for Sally Rodwell and France Hervé
Gliding between two points of stasis, walking, walking – dreaming follows. Eight steps and the variations add up to an infinity of movement, the dream of stepping out in a strange land.
We go into a gallery, leaving our footwear at the door as requested by the troupe for whom the show has been designed. Neat rows of shoes tell us how many people are already inside.
Ladies and Gentlemen – music sweeps in from some half-remembered place in the past. White light reveals a man on a yellow chair, way up in the air, blowing a saxophone. The mademoiselle flings herself around a trapeze, catching herself with a hand or a foot two three as though she is playing with strings. The train leaves the station. From now on gravity does not apply.
We’ve been here before, a million years ago when there were paintings on the walls that represented time zero to 10-43 second and the temperature was supercalos standing in a line.
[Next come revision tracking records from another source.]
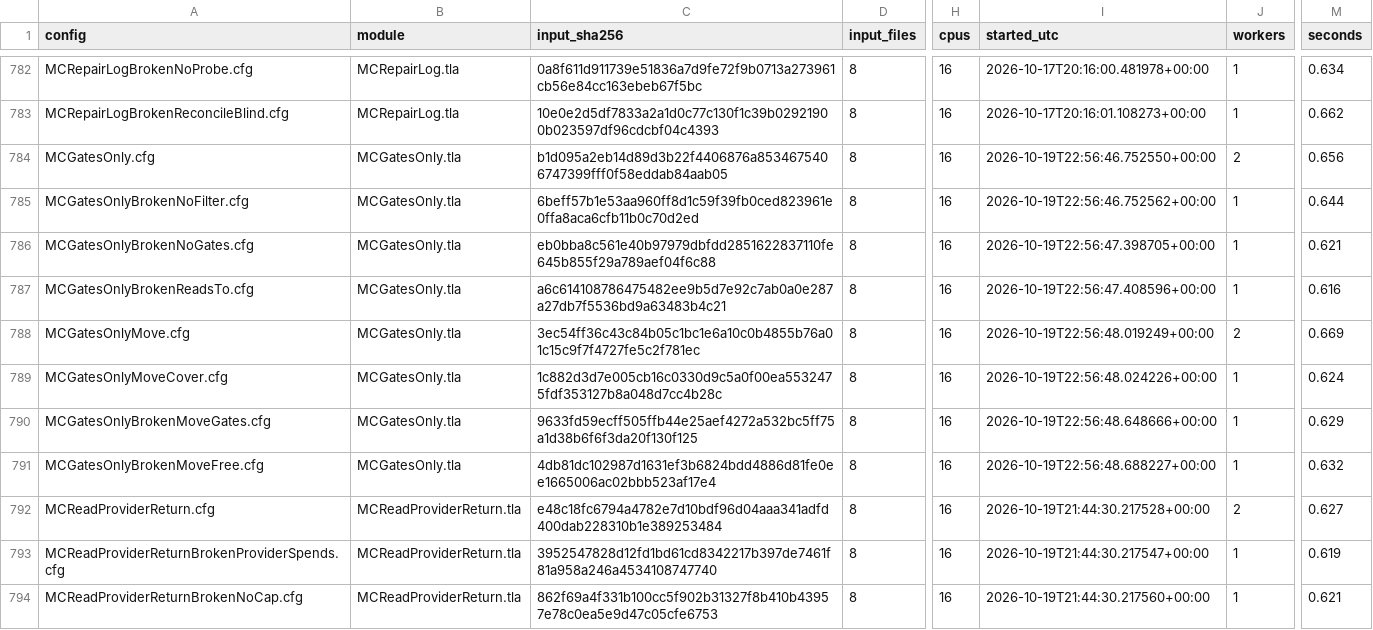
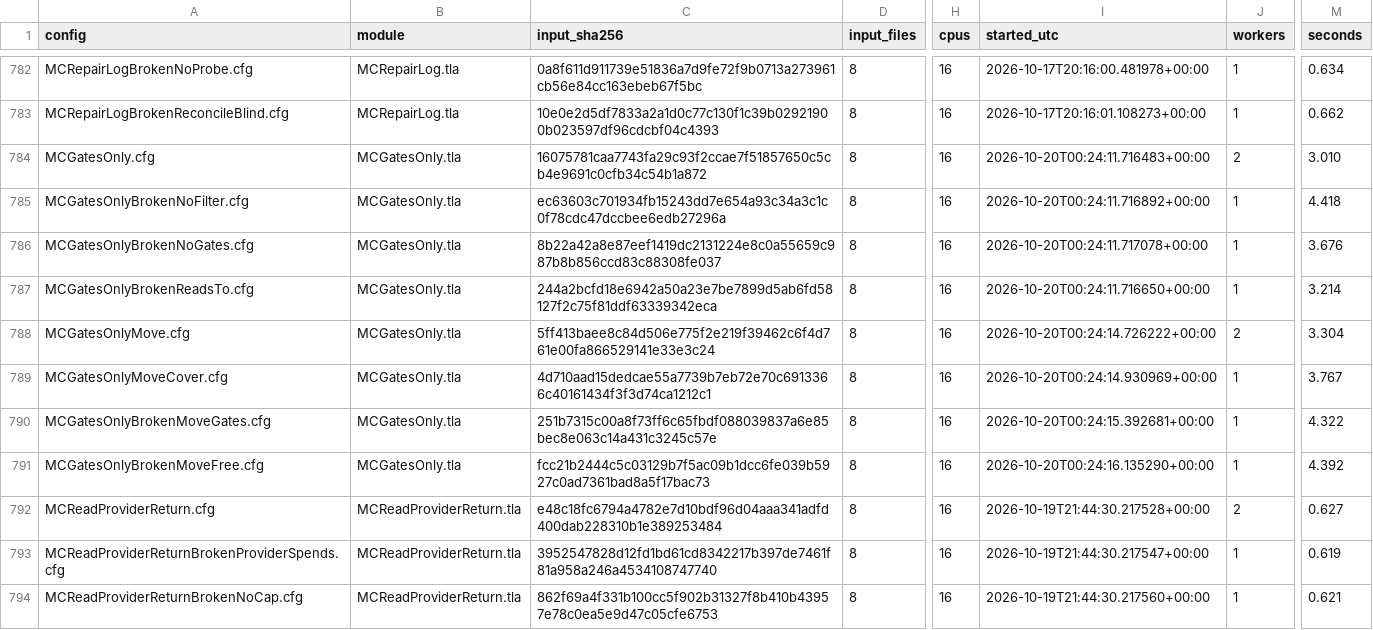
Before and after one commit to mas-bandwidth/nova-sprint, a TSV file: tla/RUNS.tsv, drawn as a sheet; only a part is shown, gaps mark what is left out; the diff covers the shown part only; the diff names each change by its address in the sheet, - before the commit and + after, or states it on an @@ line.

```diff
--- a/tla/RUNS.tsv
+++ b/tla/RUNS.tsv
-C784 (input_sha256): b1d095a2eb14d89d3b22f4406876a8534675406747399fff0f58eddab84aab05
+C784 (input_sha256): 16075781caa7743fa29c93f2ccae7f51857650c5cb4e9691c0cfb34c54b1a872
-I784 (started_utc): 2026-10-19T22:56:46.752550+00:00
+I784 (started_utc): 2026-10-20T00:24:11.716483+00:00
-M784 (seconds): 0.656
+M784 (seconds): 3.010
-C785 (input_sha256): 6beff57b1e53aa960ff8d1c59f39fb0ced823961e0ffa8aca6cfb11b0c70d2ed
+C785 (input_sha256): ec63603c701934fb15243dd7e654a93c34a3c1c0f78cdc47dccbee6edb27296a
-I785 (started_utc): 2026-10-19T22:56:46.752562+00:00
+I785 (started_utc): 2026-10-20T00:24:11.716892+00:00
-M785 (seconds): 0.644
+M785 (seconds): 4.418
-C786 (input_sha256): eb0bba8c561e40b97979dbfdd2851622837110fe645b855f29a789aef04f6c88
+C786 (input_sha256): 8b22a42a8e87eef1419dc2131224e8c0a55659c987b8b856ccd83c88308fe037
-I786 (started_utc): 2026-10-19T22:56:47.398705+00:00
+I786 (started_utc): 2026-10-20T00:24:11.717078+00:00
-M786 (seconds): 0.621
+M786 (seconds): 3.676
-C787 (input_sha256): a6c614108786475482ee9b5d7e92c7ab0a0e287a27db7f5536bd9a63483b4c21
+C787 (input_sha256): 244a2bcfd18e6942a50a23e7be7899d5ab6fd58127f2c75f81ddf63339342eca
-I787 (started_utc): 2026-10-19T22:56:47.408596+00:00
+I787 (started_utc): 2026-10-20T00:24:11.716650+00:00
-M787 (seconds): 0.616
+M787 (seconds): 3.214
-C788 (input_sha256): 3ec54ff36c43c84b05c1bc1e6a10c0b4855b76a01c15c9f7f4727fe5c2f781ec
+C788 (input_sha256): 5ff413baee8c84d506e775f2e219f39462c6f4d761e00fa866529141e33e3c24
-I788 (started_utc): 2026-10-19T22:56:48.019249+00:00
+I788 (started_utc): 2026-10-20T00:24:14.726222+00:00
-M788 (seconds): 0.669
+M788 (seconds): 3.304
-C789 (input_sha256): 1c882d3d7e005cb16c0330d9c5a0f00ea5532475fdf353127b8a048d7cc4b28c
+C789 (input_sha256): 4d710aad15dedcae55a7739b7eb72e70c6913366c40161434f3f3d74ca1212c1
-I789 (started_utc): 2026-10-19T22:56:48.024226+00:00
+I789 (started_utc): 2026-10-20T00:24:14.930969+00:00
-M789 (seconds): 0.624
+M789 (seconds): 3.767
-C790 (input_sha256): 9633fd59ecff505ffb44e25aef4272a532bc5ff75a1d38b6f6f3da20f130f125
+C790 (input_sha256): 251b7315c00a8f73ff6c65fbdf088039837a6e85bec8e063c14a431c3245c57e
-I790 (started_utc): 2026-10-19T22:56:48.648666+00:00
+I790 (started_utc): 2026-10-20T00:24:15.392681+00:00
-M790 (seconds): 0.629
+M790 (seconds): 4.322
-C791 (input_sha256): 4db81dc102987d1631ef3b6824bdd4886d81fe0ee1665006ac02bbb523af17e4
+C791 (input_sha256): fcc21b2444c5c03129b7f5ac09b1dcc6fe039b5927c0ad7361bad8a5f17bac73
-I791 (started_utc): 2026-10-19T22:56:48.688227+00:00
+I791 (started_utc): 2026-10-20T00:24:16.135290+00:00
-M791 (seconds): 0.632
+M791 (seconds): 4.392
```
Also changed, not shown: 9 added rows elsewhere in this file, tla/CASES.tsv, tla/COVERAGE.tsv, 13 other files.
The rope ladder we used then is still isotropic. Carefully the artists climb it, asking How do you get up a ladder when you have to get up it to attach it to something first so you can get up it?
Everything you have heard is true and none of it looks wrong as far as you can see. We leave the café with a universe the size of a grapefruit fizzing in a paper bag. The costumes are halfway between grunge and Picasso, the lights are dreamy. It’s champagne on a night you will never forget. Bosuns dance in the streets.
Inside the tent the show goes on. Tumblers throw themselves at each other in a tango that lifts us up from our seats. They’ve crossed three wild frontiers to bring us the first second of our particular era.
Cirque velo! The aerialists return in ever greater numbers until it seems there’s a galaxy revolving overhead. They’re pulling matter out of light, folding themselves in and out of folding chairs up there, dragging us with them as they pick up firesticks and build a double dodecahedron aboard a loopy bike.
We’re breathless watching them. We know they will do it, but how? Annihilation threatens, the saxophone warps blue notes along the platform. Didn’t we come out to have fun? Won’t anyone put money in the hat?
Rapture. It’s done. Matter decouples from energy and light travels freely across space. The window of the universe opens, we see ourselves standing in a glare, handsprings on a hot pavement, bells from a seaside cathedral sugar-dusted with snow. Sandal weather; we fly.
Summer, salt, the stars.
We fall back to earth, the lights come up. We’re in a gallery bathed in cold white silence. All the shoes are there, scattered under cover of darkness by the troupe. We go out onto the floor to look for one and then the other.
|© Copyright 2004 Michele Leggott & Trout.|
|This issue of Trout is sponsored in part by UNESCO.|